    As a contractor, I made the unwise decision of switching from Dewalt to Rigid 9 months ago. After spending $1500, I now have junk on my hands. The hammerdrill broke down after 5 months due to a faulty switch. Rigid actually sent me a refurbished one (after screaming at them on the phone for an hour) and allowed me to keep it while my original was being fixed. It only took 2 months to fix my drill due to the switch being back ordered. Now I have 2 drills that get stuck in forward and have to be turned off by removing the battery (Rigid better watch out for lawsuits). The chuck on both are now stuck and useless. My cordless recipricating saw has a quick change that is now broke without the aid of a screwdriver. I was interested in what Rigid's response would be when I saw the at the Remodelers show in Chicago. Same old %^*$@!!!! I was actually told to bring my tools to a service center. It kills me when they use the word "professional" and ask me to give my trade tools to a service center for 2 months. HOW DO THEY THINK I WILL DO MY WORK WHILE MY USELESS TOOLS ARE ONCE AGAIN BEING SERVICED. Has anyone else experienced the type of lovely customer service I have?

  • #2
    i have had my ridgid 4 pc for about a year now and use them almost every day. only problem i have had is the shaft on the sawsal broke but HD
    gave me a new saw with no problem. they aren't the best but are ok. need more selection of tools.
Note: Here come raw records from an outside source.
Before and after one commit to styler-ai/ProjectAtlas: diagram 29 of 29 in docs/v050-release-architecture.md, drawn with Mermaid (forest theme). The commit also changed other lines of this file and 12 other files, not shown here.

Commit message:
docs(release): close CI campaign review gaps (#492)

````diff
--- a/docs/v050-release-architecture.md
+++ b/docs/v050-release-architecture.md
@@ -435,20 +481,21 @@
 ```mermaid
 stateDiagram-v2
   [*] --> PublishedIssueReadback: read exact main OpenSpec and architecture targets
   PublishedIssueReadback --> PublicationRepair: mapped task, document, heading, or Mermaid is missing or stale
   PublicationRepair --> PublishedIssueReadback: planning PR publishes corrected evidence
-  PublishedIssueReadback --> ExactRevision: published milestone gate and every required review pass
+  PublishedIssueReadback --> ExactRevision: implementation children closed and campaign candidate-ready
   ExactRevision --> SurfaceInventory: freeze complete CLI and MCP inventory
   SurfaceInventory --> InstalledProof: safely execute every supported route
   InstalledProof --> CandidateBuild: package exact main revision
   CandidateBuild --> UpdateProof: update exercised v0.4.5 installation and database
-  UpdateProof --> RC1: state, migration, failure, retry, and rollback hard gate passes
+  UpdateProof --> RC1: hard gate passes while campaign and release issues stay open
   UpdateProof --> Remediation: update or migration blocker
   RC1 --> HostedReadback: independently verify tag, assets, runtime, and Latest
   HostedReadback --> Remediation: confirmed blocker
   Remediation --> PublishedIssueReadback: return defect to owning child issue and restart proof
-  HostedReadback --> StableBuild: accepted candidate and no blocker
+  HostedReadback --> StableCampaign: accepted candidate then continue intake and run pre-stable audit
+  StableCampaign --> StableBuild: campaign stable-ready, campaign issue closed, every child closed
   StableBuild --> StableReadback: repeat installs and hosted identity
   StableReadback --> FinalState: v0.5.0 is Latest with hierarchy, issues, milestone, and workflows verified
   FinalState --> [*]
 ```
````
    still like my panasonic tools the best. have a couple dewalts- their ok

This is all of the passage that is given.